China: Beijing. Xiāngshān Gōngyuán (香山公园 – Fragrant Hills Park. )
It’s been a while since I last posted a travel post here. Actually, since I’ve been in Beijing, I haven’t gone on any trips outside of the city, so it was no surprise that I was quite eager to set out on my little adventure this morning. With Em away, and the whole day to myself, I decided to brave the Beijing transportation system (and my understand of it) and head out of the city to one of the local parks, Xiāngshān Gōngyuán (香山公园), or in English, Fragrant Hills Park. I mentioned earlier in the week that I had already been to many of the attractions in Beijing during previous trips here, however the park was a little further than I had
been before, so I was excited about seeing a new part of Beijing.
Fragrant Hills Park is a public park at the foot of the Western Mountains in the Haidian District, in the northwestern part of Beijing, China. It covers 1.6 km² (395 acres) and consists of a natural pine-cypress forest, hills with maple trees, smoke trees and persimmon trees, as well as landscaped areas with traditional architecture and cultural relics. The name derives from the park’s highest peak, Xianglu Feng (Incense Burner Peak), a 557 meters (1827 ft) hill with two large stones resembling incense burners at the top.
I was glad to see that not many people were out and about today in the park. One of my biggest fears about travelling here in Beijing is being stuck with thousands of other people at a place that is meant for peace and quiet, but with only a handful of people scattered around the park, at times it felt like I was the only one there, a rare feat here in Beijing.
The park itself was stunning, and have been told it’s even more stunning in autumn when the leaves start changing colour to reds and browns. I’ll have to keep that as a side note and come back here in October/November to witness it (and no doubt along with half the population of Beijing).
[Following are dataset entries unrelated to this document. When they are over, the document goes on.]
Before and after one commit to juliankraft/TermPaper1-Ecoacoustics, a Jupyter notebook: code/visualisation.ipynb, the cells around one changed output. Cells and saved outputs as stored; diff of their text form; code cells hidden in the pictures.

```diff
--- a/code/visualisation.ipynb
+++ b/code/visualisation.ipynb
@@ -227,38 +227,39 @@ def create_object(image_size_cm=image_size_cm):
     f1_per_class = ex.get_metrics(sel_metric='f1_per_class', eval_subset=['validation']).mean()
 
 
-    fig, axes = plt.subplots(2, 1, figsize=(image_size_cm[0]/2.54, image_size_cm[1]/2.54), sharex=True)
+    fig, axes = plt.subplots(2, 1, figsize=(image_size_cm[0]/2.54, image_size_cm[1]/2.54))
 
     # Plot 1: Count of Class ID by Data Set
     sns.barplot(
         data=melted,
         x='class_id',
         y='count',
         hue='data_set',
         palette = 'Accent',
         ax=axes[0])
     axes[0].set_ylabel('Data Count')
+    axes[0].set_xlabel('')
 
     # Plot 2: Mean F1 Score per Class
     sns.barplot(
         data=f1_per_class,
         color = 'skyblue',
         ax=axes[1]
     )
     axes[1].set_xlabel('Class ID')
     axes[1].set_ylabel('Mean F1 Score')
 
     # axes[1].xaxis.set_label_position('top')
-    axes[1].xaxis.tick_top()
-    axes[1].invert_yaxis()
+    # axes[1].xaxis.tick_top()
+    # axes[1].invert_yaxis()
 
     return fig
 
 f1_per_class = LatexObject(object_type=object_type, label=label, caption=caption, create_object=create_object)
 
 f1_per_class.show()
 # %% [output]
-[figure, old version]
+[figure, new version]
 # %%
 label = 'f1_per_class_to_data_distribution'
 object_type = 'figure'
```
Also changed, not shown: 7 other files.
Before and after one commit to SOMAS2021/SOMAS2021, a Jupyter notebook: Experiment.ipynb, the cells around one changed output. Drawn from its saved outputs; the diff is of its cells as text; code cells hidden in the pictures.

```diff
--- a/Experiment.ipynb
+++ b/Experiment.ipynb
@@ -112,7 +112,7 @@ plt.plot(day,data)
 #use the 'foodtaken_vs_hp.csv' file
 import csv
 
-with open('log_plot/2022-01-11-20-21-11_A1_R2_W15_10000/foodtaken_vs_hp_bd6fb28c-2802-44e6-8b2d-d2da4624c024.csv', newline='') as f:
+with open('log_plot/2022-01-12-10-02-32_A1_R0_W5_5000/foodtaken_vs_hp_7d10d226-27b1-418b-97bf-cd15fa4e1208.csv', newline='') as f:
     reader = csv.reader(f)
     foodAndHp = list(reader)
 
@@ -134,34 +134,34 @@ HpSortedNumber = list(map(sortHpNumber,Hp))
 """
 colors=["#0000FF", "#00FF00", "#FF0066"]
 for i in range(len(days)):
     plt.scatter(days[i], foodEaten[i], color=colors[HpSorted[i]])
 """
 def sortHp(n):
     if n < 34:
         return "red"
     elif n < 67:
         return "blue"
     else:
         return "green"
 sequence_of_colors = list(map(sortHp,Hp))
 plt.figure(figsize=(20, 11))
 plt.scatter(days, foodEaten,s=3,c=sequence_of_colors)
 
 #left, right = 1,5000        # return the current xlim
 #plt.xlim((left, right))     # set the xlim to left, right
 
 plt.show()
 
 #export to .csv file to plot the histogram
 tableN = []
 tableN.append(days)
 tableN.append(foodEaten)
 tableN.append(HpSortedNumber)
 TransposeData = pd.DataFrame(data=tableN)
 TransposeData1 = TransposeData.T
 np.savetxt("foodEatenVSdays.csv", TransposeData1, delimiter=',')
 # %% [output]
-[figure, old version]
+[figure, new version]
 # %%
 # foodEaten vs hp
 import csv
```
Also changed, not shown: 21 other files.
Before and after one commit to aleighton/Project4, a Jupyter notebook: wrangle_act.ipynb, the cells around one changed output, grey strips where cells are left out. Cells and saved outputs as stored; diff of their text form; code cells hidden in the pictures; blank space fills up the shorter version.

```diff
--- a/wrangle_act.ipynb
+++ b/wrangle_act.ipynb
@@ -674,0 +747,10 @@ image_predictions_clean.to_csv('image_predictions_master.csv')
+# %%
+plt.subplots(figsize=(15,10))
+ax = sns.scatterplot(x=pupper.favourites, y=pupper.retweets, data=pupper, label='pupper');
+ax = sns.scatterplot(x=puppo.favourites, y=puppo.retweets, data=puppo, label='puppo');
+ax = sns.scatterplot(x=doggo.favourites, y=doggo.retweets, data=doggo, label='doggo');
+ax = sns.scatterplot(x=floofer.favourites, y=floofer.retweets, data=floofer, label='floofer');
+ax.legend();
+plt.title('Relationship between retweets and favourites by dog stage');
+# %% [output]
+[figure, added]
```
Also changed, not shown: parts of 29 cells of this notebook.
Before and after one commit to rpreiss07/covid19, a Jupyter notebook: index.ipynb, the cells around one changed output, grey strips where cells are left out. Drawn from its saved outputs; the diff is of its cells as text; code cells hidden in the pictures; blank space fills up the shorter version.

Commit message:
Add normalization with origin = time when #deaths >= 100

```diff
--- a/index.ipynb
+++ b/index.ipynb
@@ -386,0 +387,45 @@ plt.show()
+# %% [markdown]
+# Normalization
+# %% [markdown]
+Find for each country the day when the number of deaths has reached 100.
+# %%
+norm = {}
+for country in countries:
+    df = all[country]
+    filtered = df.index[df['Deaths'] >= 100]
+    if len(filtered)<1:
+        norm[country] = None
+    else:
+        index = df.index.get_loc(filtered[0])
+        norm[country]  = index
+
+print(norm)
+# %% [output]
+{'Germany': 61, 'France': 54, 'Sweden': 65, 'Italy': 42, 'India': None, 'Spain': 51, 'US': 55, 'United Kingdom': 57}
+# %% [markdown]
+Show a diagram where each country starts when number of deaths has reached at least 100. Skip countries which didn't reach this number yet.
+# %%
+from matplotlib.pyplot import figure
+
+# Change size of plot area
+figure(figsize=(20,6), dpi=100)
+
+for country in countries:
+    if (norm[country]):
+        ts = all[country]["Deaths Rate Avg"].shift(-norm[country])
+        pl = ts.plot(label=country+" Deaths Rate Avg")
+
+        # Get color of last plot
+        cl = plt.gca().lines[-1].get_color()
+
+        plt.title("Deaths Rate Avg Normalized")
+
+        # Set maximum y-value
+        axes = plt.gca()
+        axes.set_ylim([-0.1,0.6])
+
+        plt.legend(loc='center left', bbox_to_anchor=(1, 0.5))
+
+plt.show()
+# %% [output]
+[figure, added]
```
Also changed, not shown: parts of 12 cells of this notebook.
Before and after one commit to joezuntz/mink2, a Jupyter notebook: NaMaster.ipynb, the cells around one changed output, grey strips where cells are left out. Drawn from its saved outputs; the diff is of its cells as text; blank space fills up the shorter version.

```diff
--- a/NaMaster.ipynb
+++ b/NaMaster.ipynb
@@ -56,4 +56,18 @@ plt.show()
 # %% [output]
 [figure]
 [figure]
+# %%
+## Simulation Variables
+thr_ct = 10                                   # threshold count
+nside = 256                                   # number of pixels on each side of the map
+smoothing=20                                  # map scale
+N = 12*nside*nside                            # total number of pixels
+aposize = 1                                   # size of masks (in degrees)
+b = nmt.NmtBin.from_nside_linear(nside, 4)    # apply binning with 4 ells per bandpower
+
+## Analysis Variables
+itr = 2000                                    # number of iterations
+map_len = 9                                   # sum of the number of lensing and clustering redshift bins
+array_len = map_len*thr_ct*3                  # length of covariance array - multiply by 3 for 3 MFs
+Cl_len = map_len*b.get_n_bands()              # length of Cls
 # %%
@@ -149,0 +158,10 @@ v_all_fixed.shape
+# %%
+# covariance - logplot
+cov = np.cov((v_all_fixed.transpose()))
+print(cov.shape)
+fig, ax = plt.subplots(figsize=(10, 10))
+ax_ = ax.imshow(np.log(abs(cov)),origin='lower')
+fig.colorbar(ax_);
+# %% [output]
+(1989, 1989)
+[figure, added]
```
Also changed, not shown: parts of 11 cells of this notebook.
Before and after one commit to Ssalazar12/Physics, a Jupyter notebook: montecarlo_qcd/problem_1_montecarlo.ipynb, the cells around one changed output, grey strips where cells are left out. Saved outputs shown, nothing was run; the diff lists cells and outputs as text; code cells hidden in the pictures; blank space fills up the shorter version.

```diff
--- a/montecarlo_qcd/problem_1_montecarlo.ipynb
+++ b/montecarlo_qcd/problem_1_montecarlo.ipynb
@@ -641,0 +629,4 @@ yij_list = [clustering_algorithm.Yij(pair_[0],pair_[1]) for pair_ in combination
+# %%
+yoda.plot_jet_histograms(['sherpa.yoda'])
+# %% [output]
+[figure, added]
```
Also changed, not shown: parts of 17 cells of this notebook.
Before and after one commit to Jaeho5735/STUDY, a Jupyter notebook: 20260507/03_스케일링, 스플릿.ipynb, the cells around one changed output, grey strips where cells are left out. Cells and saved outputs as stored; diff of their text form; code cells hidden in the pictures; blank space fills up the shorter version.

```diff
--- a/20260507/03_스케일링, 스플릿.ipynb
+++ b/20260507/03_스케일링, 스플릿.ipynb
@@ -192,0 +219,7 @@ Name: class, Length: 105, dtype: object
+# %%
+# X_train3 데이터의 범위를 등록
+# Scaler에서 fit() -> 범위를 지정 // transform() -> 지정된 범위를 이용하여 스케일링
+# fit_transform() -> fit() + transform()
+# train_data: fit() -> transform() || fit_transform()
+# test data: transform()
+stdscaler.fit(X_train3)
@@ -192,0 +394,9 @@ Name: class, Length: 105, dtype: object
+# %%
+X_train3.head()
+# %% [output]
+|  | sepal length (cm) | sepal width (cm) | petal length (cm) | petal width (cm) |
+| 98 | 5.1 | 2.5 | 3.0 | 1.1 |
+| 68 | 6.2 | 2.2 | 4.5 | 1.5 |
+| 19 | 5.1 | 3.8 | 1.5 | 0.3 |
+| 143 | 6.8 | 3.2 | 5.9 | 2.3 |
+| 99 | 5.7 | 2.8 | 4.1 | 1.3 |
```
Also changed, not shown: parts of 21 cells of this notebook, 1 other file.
Of course I took my camera with me and took lots of photos. I’ve attached quite a few to the post, so please feel free to have a look, although I’ve decided not to give them all commentary. Transportation information and prices can be found below the photos.
Please click here to see the photos (for China residents, please you hidefap.com to view the flickr images – copy and paste the address into the site).
A gift from the U.S.S.R. – a coffin for Dr. Sun Yatsen.
This interesting tree is actually the site of three trees. The first tree died after a few centuries, and another one grew in the middle. That tree died after a few more centuries and a final tree now grows within that tree.
What a truly wonderful way to spend the first half of my day. Seeing as it was overcast, my photos came out well, and I didn’t have to deal with the heat one usually expects during the Beijing summer.
Transport; I took the subway to Beigongmen. Frome outside the subway station, I caught the 696 bus (from 北宫门) to Xiangshan (香山). You used to be able to catch the 634 bus, but it looks like it has been cancelled and joined with the 538 bus, which I took back to the subway station.
Rating: 7.5/10 A good, quiet place to go in Beijing. It took me about an hour and a half to get there from home, which wasn’t bad seeing as I live on the other side of the city. While there aren’t many activities, the hike to the mountain (which I didn’t do) is long, but not overly challenging.